[Front-end code change data]
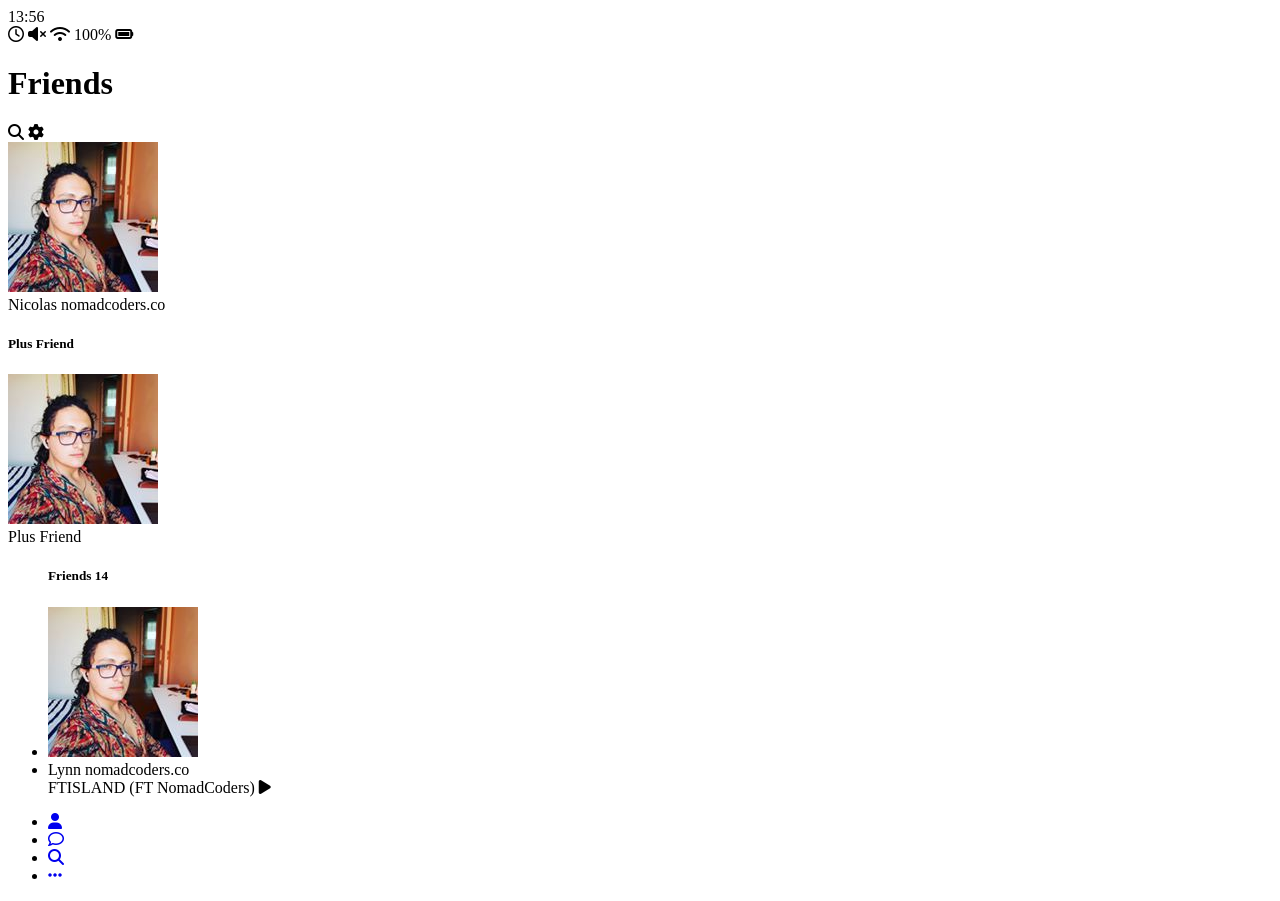
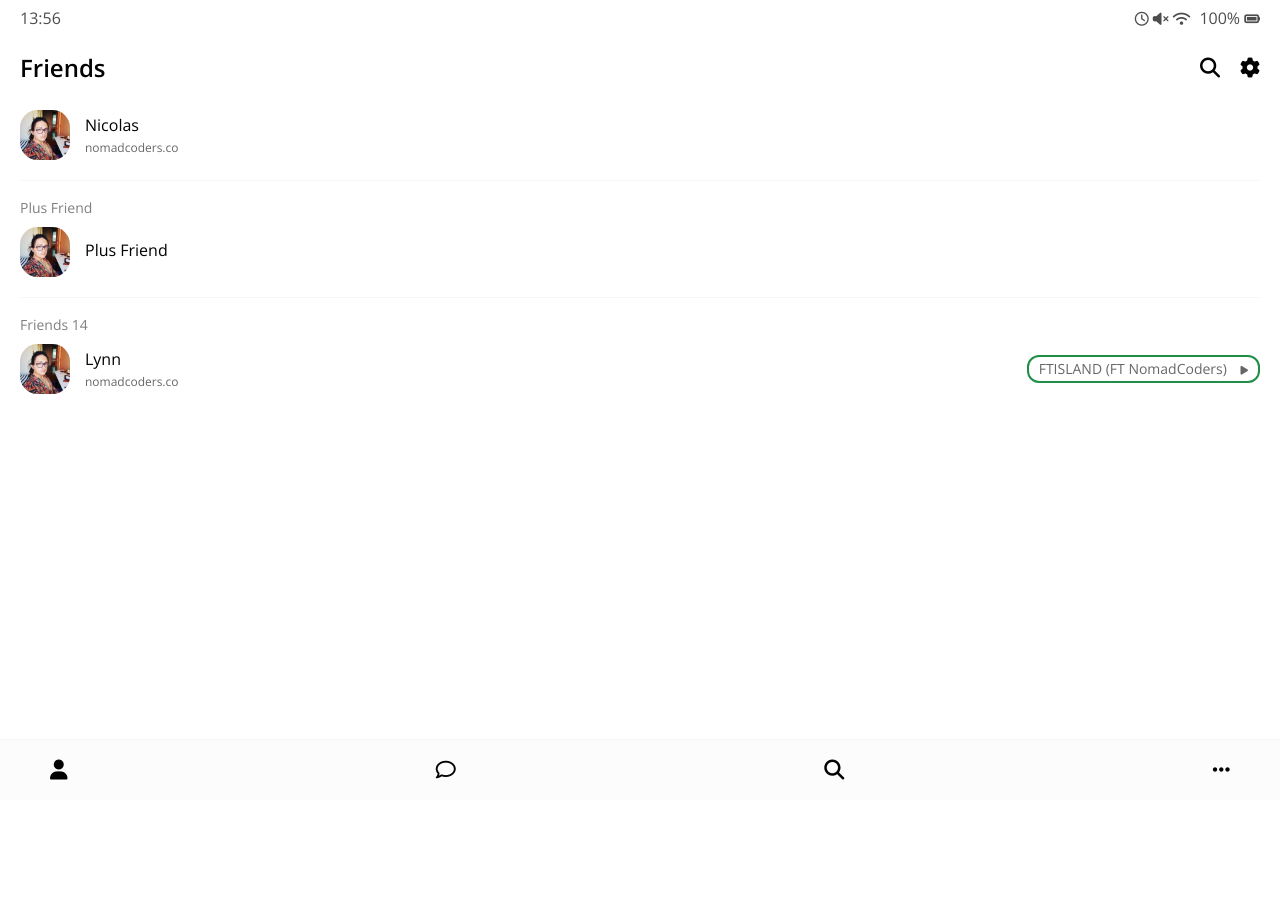
Before and after one commit to grace-kimm/kakao-clone, a plain HTML site: page friends.html in a window 1280 px wide. After the commit the page ends 800 px from the top, so only its background shows below. Drawn offline with nearby package versions, Linux system fonts and the light colour scheme.

Commit message:
css 중간 완료

```diff
--- /dev/null
+++ b/css/friend.css
@@ -0,0 +1,61 @@
+.friend {
+  display: flex;
+  justify-content: space-between;
+  align-items: center;
+}
+
+.friend .friend__avatar {
+  width: 50px;
+  border-radius: 35%;
+}
+
+.friend__avatar.m-avatar {
+  width: 60px;
+}
+
+.friend .friend__column {
+  display: flex;
+  align-items: center;
+}
+
+.friend .friend__avatar {
+  margin-right: 15px;
+}
+
+.friend__content .friend__name {
+  display: block;
+  margin-bottom: 5px;
+}
+
+.friend .chat__timestamp,
+.friend__content .friend__status,
+.friend__content .friend__bottom-text {
+  opacity: 0.6;
+}
+
+.friend__content .friend__bottom-text {
+  font-size: 14px;
+}
+
+.friend .chat__timestamp,
+.friend__content .friend__status {
+  font-size: 12px;
+}
+
+.friend .friend__now-listening {
+  padding: 5px 10px;
+  border-radius: 12px;
+  border: 2px solid #1f8f46;
+  font-size: 14px;
+  align-items: center;
+}
+
+.friend__now-listening span,
+.friend__now-listening i {
+  opacity: 0.6;
+}
+
+.friend__now-listening i {
+  margin-left: 10px;
+  font-size: 10px;
+}
--- /dev/null
+++ b/css/friends.css
@@ -0,0 +1,13 @@
+.friends .friends__plus {
+  padding: 20px 0px;
+  border-top: 1px solid #f7f7f7;
+  border-bottom: 1px solid #f7f7f7;
+  margin: 20px 0px;
+}
+
+.friends__plus .friends__title,
+.friends__list .friends__title {
+  font-size: 14px;
+  opacity: 0.5;
+  margin-bottom: 12px;
+}
--- /dev/null
+++ b/css/header.css
@@ -0,0 +1,27 @@
+.header {
+  display: flex;
+  justify-content: space-between;
+  margin-bottom: 30px;
+  align-items: center;
+}
+
+.header .header__title {
+  font-size: 24px;
+  font-weight: 600;
+}
+
+.header .header__icon {
+  font-size: 20px;
+  margin-left: 20px;
+  cursor: pointer;
+}
+
+.header .header__header-column {
+  display: flex;
+  align-items: center;
+}
+
+.header .header__back-btn {
+  font-size: 18px;
+  margin-right: 15px;
+}
--- /dev/null
+++ b/css/nav-bar.css
@@ -0,0 +1,37 @@
+.nav {
+  position: fixed; /* fixed는 width, bottom(or top) 필수 */
+  width: 100%;
+  background-color: #fcfcfc;
+  padding: 20px 50px;
+  left: 0px;
+  bottom: 0px;
+  border-top: 1px solid #f7f7f7;
+}
+
+.nav .nav__list {
+  display: flex;
+  justify-content: space-between;
+}
+
+.nav i {
+  font-size: 20px;
+}
+
+.nav .nav__list-link {
+  position: relative;
+}
+
+.nav .nav__badge {
+  position: absolute;
+  top: -7px;
+  right: -7px;
+  color: white;
+  font-size: 10px;
+  background-color: #dc5d46;
+  width: 18px;
+  height: 18px;
+  display: flex;
+  justify-content: center;
+  align-items: center;
+  border-radius: 50%;
+}
--- /dev/null
+++ b/css/reset.css
@@ -0,0 +1,129 @@
+/* http://meyerweb.com/eric/tools/css/reset/
+   v2.0 | 20110126
+   License: none (public domain)
+*/
+
+html,
+body,
+div,
+span,
+applet,
+object,
+iframe,
+h1,
+h2,
+h3,
+h4,
+h5,
+h6,
+p,
+blockquote,
+pre,
+a,
+abbr,
+acronym,
+address,
+big,
+cite,
+code,
+del,
+dfn,
+em,
+img,
+ins,
+kbd,
+q,
+s,
+samp,
+small,
+strike,
+strong,
+sub,
+sup,
+tt,
+var,
+b,
+u,
+i,
+center,
+dl,
+dt,
+dd,
+ol,
+ul,
+li,
+fieldset,
+form,
+label,
+legend,
+table,
+caption,
+tbody,
+tfoot,
+thead,
+tr,
+th,
+td,
+article,
+aside,
+canvas,
+details,
+embed,
+figure,
+figcaption,
+footer,
+header,
+hgroup,
+menu,
+nav,
+output,
+ruby,
+section,
+summary,
+time,
+mark,
+audio,
+video {
+  margin: 0;
+  padding: 0;
+  border: 0;
+  font-size: 100%;
+  font: inherit;
+  vertical-align: baseline;
+}
+/* HTML5 display-role reset for older browsers */
+article,
+aside,
+details,
+figcaption,
+figure,
+footer,
+header,
+hgroup,
+menu,
+nav,
+section {
+  display: block;
+}
+body {
+  line-height: 1;
+}
+ol,
+ul {
+  list-style: none;
+}
+blockquote,
+q {
+  quotes: none;
+}
+blockquote:before,
+blockquote:after,
+q:before,
+q:after {
+  content: "";
+  content: none;
+}
+table {
+  border-collapse: collapse;
+  border-spacing: 0;
+}
--- /dev/null
+++ b/css/status-bar.css
@@ -0,0 +1,15 @@
+.status-bar {
+  display: flex;
+  justify-content: space-between;
+  margin-bottom: 30px;
+  opacity: 0.7;
+}
+
+.status-bar i {
+  font-size: 14px;
+}
+
+/* .parent .child 형태로 작성 */
+.status-bar .status-bar__battery-level {
+  margin-left: 5px;
+}
--- /dev/null
+++ b/css/style.css
@@ -0,0 +1,24 @@
+@import url("https://fonts.googleapis.com/css?family=Open+Sans:400,600,700&display=swap");
+@import "reset.css";
+@import "status-bar.css";
+@import "header.css";
+@import "nav-bar.css";
+@import "friend.css";
+@import "friends.css";
+
+body {
+  background-color: white;
+  padding: 10px 20px;
+  color: #020202;
+  font-family: "Open Sans", -apple-system, BlinkMacSystemFont, "Segoe UI",
+    Roboto, Oxygen, Ubuntu, Cantarell, "Open Sans", "Helvetica Neue", sans-serif;
+}
+
+* {
+  box-sizing: border-box;
+}
+
+a {
+  color: inherit; /* 부모의 색깔을 상속 */
+  text-decoration: none;
+}
--- a/friends.html
+++ b/friends.html
@@ -8,6 +8,7 @@
       src="https://kit.fontawesome.com/77efc8b41a.js"
       crossorigin="anonymous"
     ></script>
+    <link rel="stylesheet" href="css/style.css" />
     <title>Friends | Kakao Clone</title>
   </head>
   <body>
@@ -27,7 +28,7 @@
     </div>
     <header class="header">
       <div class="header__header-column">
-        <h1 class="headrer__title">Friends</h1>
+        <h1 class="header__title">Friends</h1>
       </div>
       <div class="header__header-column">
         <span class="header__icon">
@@ -40,7 +41,7 @@
     </header>
     <main class="friends">
       <header class="friends__header">
-        <div class="friends__friend friend friend--lg">
+        <div class="friends__friend friend">
           <div class="friend__column">
             <img
               src="images/avatar.jpg"
@@ -60,13 +61,9 @@
       </header>
       <div class="friends__plus">
         <h5 class="friends__title">Plus Friend</h5>
-        <div class="friends__friend friend friend">
+        <div class="friends__friend friend">
           <div class="friend__column">
-            <img
-              src="images/avatar.jpg"
-              alt=""
-              class="g-avatar friend__avatar"
-            />
+            <img src="images/avatar.jpg" alt="" class="friend__avatar" />
             <div class="friend__content">
               <span class="friend__name">
                 Plus Friend
@@ -77,13 +74,9 @@
       </div>
       <ul class="friends__list">
         <h5 class="friends__title">Friends 14</h5>
-        <li class="friends__friend friend friend">
-          <div class="friend__column">
-            <img
-              src="images/avatar.jpg"
-              alt=""
-              class="g-avatar friend__avatar"
-            />
+        <div class="friends__friend friend friend">
+          <div class="m_avatar friend__column">
+            <img src="images/avatar.jpg" alt="" class="friend__avatar" />
             <li class="friend__content">
               <span class="friend__name">
                 Lynn
@@ -99,7 +92,7 @@
               <i class="fas fa-play"></i>
             </div>
           </div>
-        </li>
+        </div>
       </ul>
     </main>
     <nav class="nav">
--- a/style.css
+++ /dev/null
@@ -1,19 +0,0 @@
-h1 {
-  background-color: blueviolet;
-}
-
-.father {
-  display: flex;
-  justify-content: space-between; /* 같은 간격으로 조정 */
-  align-items: flex-end;
-  height: 100;
-  flex-direction: column; /* 수직으로 정렬 (<-> row) */
-  flex-wrap: wrap;
-}
-.box {
-  background-color: blueviolet;
-  width: 200px;
-  height: 100px;
-  border: 2px solid black;
-  margin-right: 7.3px;
-}
```
Also changed, not shown: chat.html (+5 -4 lines), find.html (+3 -6 lines), index.html (+21 -12 lines), more.html (+12 -2 lines), settings.html (+3 -2 lines).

-- What to produce --
Out of the records above, pull the lines that include the word "listening".

-- The answer --
+.friend .friend__now-listening {
+.friend__now-listening span,
+.friend__now-listening i {
+.friend__now-listening i {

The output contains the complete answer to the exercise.